User interface change data:
---*---
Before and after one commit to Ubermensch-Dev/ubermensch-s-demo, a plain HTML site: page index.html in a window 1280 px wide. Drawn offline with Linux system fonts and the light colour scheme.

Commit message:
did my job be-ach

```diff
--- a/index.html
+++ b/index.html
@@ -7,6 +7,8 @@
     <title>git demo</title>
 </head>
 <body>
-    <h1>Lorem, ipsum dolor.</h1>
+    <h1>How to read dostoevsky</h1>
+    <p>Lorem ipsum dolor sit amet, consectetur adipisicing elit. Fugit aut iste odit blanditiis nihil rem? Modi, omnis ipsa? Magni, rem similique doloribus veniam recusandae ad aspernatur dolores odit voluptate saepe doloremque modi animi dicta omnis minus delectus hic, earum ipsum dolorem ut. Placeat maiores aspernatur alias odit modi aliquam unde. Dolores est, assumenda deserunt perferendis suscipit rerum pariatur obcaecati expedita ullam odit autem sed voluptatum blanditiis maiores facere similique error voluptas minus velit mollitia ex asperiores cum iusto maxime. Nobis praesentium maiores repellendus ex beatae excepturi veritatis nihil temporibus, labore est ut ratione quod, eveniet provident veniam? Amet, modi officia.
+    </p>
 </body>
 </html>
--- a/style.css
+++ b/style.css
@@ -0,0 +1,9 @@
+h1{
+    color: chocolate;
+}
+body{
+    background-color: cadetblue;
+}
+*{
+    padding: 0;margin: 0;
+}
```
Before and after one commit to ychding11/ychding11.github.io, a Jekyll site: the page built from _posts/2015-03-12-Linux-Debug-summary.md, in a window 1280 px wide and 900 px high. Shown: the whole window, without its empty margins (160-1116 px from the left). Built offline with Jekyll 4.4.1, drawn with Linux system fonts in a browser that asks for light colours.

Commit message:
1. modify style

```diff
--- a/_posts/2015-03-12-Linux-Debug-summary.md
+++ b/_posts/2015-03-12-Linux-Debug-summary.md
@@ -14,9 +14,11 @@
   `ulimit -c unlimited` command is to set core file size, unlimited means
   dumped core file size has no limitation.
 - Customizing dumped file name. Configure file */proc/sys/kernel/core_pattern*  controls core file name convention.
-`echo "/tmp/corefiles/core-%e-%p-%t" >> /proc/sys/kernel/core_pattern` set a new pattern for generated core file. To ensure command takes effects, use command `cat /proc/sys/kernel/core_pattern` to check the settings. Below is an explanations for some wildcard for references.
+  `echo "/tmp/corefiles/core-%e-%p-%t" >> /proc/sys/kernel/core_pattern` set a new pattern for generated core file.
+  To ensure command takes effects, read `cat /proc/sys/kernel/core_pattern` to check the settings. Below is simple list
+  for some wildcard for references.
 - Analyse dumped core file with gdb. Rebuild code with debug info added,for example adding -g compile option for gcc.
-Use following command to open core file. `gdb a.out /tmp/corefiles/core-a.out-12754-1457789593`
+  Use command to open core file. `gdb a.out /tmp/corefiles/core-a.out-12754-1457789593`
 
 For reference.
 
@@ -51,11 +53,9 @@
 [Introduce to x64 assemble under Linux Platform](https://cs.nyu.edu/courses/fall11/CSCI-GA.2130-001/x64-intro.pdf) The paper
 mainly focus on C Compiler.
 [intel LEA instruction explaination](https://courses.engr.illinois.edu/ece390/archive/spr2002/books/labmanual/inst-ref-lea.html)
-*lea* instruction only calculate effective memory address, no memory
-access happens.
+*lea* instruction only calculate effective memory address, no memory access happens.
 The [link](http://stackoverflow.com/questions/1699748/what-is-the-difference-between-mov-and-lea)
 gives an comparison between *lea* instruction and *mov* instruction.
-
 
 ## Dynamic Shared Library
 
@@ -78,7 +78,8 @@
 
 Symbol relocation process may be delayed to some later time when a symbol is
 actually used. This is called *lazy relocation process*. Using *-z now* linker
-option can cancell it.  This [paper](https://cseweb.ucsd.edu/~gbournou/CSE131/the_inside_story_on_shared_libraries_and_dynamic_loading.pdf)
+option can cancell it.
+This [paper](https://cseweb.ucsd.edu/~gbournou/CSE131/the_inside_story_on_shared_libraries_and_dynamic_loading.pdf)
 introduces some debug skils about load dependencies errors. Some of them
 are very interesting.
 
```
---*---
Exercise:
All records must be repeated exactly, with none skipped.

Completed exercise:
Before and after one commit to Ubermensch-Dev/ubermensch-s-demo, a plain HTML site: page index.html in a window 1280 px wide. Drawn offline with Linux system fonts and the light colour scheme.

Commit message:
did my job be-ach

```diff
--- a/index.html
+++ b/index.html
@@ -7,6 +7,8 @@
     <title>git demo</title>
 </head>
 <body>
-    <h1>Lorem, ipsum dolor.</h1>
+    <h1>How to read dostoevsky</h1>
+    <p>Lorem ipsum dolor sit amet, consectetur adipisicing elit. Fugit aut iste odit blanditiis nihil rem? Modi, omnis ipsa? Magni, rem similique doloribus veniam recusandae ad aspernatur dolores odit voluptate saepe doloremque modi animi dicta omnis minus delectus hic, earum ipsum dolorem ut. Placeat maiores aspernatur alias odit modi aliquam unde. Dolores est, assumenda deserunt perferendis suscipit rerum pariatur obcaecati expedita ullam odit autem sed voluptatum blanditiis maiores facere similique error voluptas minus velit mollitia ex asperiores cum iusto maxime. Nobis praesentium maiores repellendus ex beatae excepturi veritatis nihil temporibus, labore est ut ratione quod, eveniet provident veniam? Amet, modi officia.
+    </p>
 </body>
 </html>
--- a/style.css
+++ b/style.css
@@ -0,0 +1,9 @@
+h1{
+    color: chocolate;
+}
+body{
+    background-color: cadetblue;
+}
+*{
+    padding: 0;margin: 0;
+}
```
Before and after one commit to ychding11/ychding11.github.io, a Jekyll site: the page built from _posts/2015-03-12-Linux-Debug-summary.md, in a window 1280 px wide and 900 px high. Shown: the whole window, without its empty margins (160-1116 px from the left). Built offline with Jekyll 4.4.1, drawn with Linux system fonts in a browser that asks for light colours.

Commit message:
1. modify style

```diff
--- a/_posts/2015-03-12-Linux-Debug-summary.md
+++ b/_posts/2015-03-12-Linux-Debug-summary.md
@@ -14,9 +14,11 @@
   `ulimit -c unlimited` command is to set core file size, unlimited means
   dumped core file size has no limitation.
 - Customizing dumped file name. Configure file */proc/sys/kernel/core_pattern*  controls core file name convention.
-`echo "/tmp/corefiles/core-%e-%p-%t" >> /proc/sys/kernel/core_pattern` set a new pattern for generated core file. To ensure command takes effects, use command `cat /proc/sys/kernel/core_pattern` to check the settings. Below is an explanations for some wildcard for references.
+  `echo "/tmp/corefiles/core-%e-%p-%t" >> /proc/sys/kernel/core_pattern` set a new pattern for generated core file.
+  To ensure command takes effects, read `cat /proc/sys/kernel/core_pattern` to check the settings. Below is simple list
+  for some wildcard for references.
 - Analyse dumped core file with gdb. Rebuild code with debug info added,for example adding -g compile option for gcc.
-Use following command to open core file. `gdb a.out /tmp/corefiles/core-a.out-12754-1457789593`
+  Use command to open core file. `gdb a.out /tmp/corefiles/core-a.out-12754-1457789593`
 
 For reference.
 
@@ -51,11 +53,9 @@
 [Introduce to x64 assemble under Linux Platform](https://cs.nyu.edu/courses/fall11/CSCI-GA.2130-001/x64-intro.pdf) The paper
 mainly focus on C Compiler.
 [intel LEA instruction explaination](https://courses.engr.illinois.edu/ece390/archive/spr2002/books/labmanual/inst-ref-lea.html)
-*lea* instruction only calculate effective memory address, no memory
-access happens.
+*lea* instruction only calculate effective memory address, no memory access happens.
 The [link](http://stackoverflow.com/questions/1699748/what-is-the-difference-between-mov-and-lea)
 gives an comparison between *lea* instruction and *mov* instruction.
-
 
 ## Dynamic Shared Library
 
@@ -78,7 +78,8 @@
 
 Symbol relocation process may be delayed to some later time when a symbol is
 actually used. This is called *lazy relocation process*. Using *-z now* linker
-option can cancell it.  This [paper](https://cseweb.ucsd.edu/~gbournou/CSE131/the_inside_story_on_shared_libraries_and_dynamic_loading.pdf)
+option can cancell it.
+This [paper](https://cseweb.ucsd.edu/~gbournou/CSE131/the_inside_story_on_shared_libraries_and_dynamic_loading.pdf)
 introduces some debug skils about load dependencies errors. Some of them
 are very interesting.
 
```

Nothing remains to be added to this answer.